I grew up in a working-class town where “Buy American” ranked just above “Go to church.” Chrysler cured me of my automotive illusions. One day, the engine fell out of my first new car, a ’79 Plymouth Horizon. At 30k miles. The local dealer, the zone office, and then the factory solemnly informed me that my 12/12 warranty was over, so Up Mine. And yet I have family and friends who’ve kept the faith to this day. As The Big 2.8’s fuselage prepares for its final meeting with terra firma, I know it’s wrong to snigger at Detroit’s woes. But I’m laughing to keep from crying.
I’ve got a friend who’s more cerebral than most pickup-truck patriots. He was looking to buy a cute-ute for his bride. I talked up the bulletproof Honda CR-V (then made in Japan), but he opted for a Ford Escape. He didn’t deny my point: the CR-V was by far the better-built vehicle of the two. He just didn’t care.
“To me, it’s the social contract,” he explained. “Joe lives here and he builds cars. I buy Joe’s stuff, Joe buys my stuff, and we both make a decent living.
“This Japanese quality you worship so much doesn’t require any great genius. I lived and worked in Japan for years. We’re talking about people who obsess so much over little details that they work 90 hour weeks opening and closing a door 10,000 times to make sure it never breaks.”
“But isn’t that the American way?” I countered. “Hard work, competition, all that? Aren’t they winning fair and square?” Without hesitation he replied, “I suppose, but would you wanna live that way? Is it so important that our body panels have smaller gaps?”
He understood that our system is based on rewarding excellence, not subsidizing mediocrity. But he also understood the looks his neighbors gave “foreign” cars.
Once upon a time, I bought a new ’92 Maxima. Today, the Max’s body remains tight, the handling responsive. As I navigate the cratered streets of a formerly thriving industrial area, a space that now looks like an “after” portrait of Beirut, I know I’ll hang onto it. I’ll have to– now that the decay of our industrial base has eroded the median national income so badly that my service employer’s clients are ruthlessly squeezing our revenues. Fortunately, my car has plenty of life left in it. But does my country?
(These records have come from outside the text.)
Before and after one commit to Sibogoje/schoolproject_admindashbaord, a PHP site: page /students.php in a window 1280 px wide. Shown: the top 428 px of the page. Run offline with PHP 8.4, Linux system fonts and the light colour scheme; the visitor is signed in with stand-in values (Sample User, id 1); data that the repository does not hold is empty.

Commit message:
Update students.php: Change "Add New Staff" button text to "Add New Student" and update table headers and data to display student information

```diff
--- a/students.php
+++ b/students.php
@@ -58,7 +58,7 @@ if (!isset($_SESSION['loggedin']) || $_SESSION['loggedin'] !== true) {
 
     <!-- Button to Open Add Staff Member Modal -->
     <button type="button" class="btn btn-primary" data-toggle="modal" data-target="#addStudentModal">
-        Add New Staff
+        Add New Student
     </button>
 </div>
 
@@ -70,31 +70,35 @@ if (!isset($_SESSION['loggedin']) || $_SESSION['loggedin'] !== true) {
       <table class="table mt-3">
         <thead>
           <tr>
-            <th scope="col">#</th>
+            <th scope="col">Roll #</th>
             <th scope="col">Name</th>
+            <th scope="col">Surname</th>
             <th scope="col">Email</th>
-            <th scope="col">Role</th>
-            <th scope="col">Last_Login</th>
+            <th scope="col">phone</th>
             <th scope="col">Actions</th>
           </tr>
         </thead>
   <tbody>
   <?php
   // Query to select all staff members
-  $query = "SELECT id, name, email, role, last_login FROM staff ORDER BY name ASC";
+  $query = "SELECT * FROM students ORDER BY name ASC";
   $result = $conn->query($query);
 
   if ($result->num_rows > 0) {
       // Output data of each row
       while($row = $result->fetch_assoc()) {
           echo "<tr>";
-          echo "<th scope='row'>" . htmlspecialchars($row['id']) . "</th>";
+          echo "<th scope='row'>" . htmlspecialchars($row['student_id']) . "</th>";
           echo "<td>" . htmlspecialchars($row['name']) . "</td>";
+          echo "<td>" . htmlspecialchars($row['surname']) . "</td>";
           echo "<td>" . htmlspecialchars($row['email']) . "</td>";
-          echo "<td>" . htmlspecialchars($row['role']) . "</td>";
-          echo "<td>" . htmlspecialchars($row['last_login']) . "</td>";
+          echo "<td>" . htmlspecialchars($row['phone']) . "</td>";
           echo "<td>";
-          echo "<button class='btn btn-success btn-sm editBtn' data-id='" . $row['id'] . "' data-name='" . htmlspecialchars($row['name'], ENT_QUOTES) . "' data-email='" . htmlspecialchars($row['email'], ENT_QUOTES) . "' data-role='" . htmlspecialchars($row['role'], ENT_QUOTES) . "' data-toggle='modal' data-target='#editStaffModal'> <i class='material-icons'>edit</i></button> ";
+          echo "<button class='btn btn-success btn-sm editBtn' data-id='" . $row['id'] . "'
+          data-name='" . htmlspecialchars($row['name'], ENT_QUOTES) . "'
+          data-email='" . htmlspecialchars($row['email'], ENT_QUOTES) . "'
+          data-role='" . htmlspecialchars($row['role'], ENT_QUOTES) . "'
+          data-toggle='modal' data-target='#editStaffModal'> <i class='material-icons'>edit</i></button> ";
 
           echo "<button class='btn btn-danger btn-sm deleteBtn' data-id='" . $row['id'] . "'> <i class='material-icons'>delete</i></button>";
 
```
Never mind what my Maxima tells you about the Japan mindset and work ethic. What does the failure of American cars to step up to the plate tell you about America? It tells me that we should be indignant. That we should be angry at the men who stole our automotive heritage.
I’m angry at every smug, myopic, greedy Detroit executive and Harvard MBA prof who helped destroy one of the — if not the — world’s best run businesses. I’m angry at all the suits that grabbed for immediate profit, or couldn’t take a risk, or had no vision beyond counting beans, or were just flat-out stupid.
These idiots didn’t just take down their own companies. They’ve grievously wounded their whole country and its future. Why do all these misbegotten car execs-– the so-called leaders who feathered their nests and packed their parachutes while destroying the chicken that laid their golden eggs-– get to enjoy everything our country has to offer while ruining it for hundreds of thousands of working men and women? “Buy American,” they said. No question what was in it for them.
But what if we had? For many of us who dodged that bullet, the prospect is almost unthinkable. Buy that crap? With my money? As mediocre as Detroit iron is today, it was unspeakably worse before the pressure of foreign competition. Can we imagine ourselves still floating off the road on porpoising, rusting, cheesily filigreed 19-foot Impalas? And yet the question still nags me, mute yet immutable. Though we’d have had infinitely crummier automobiles today, would we have had a healthier society?
Whatever. Stick a fork in it. It’s all over bar the shouting.
I recently read an article that said as the Chinese and Indian automobile industries overtake America’s, car design will be inclined more and more to these developing nations’ needs. This makes perfect sense; I doubt we’d like it much if today’s car designers still catered to British tastes.
But it's a bilious irony nonetheless. Our single-minded insistence on buying the best automotive consumer goods available helped lead us to a point where our automotive selections may be limited by our choices. And history suggests we've only begun paying the price. Cheap-labor countries are perfectly capable of handling every stage in the creation of the products we all buy and use.
So this is how it ends. Mahindra and Chery sweep in, while Cerberus and Nardelli pick at our industry's carcass on its way out. I feel just smarmy enough to smirk at the authors of this Armageddon – and just guilty enough to wonder about my role in it.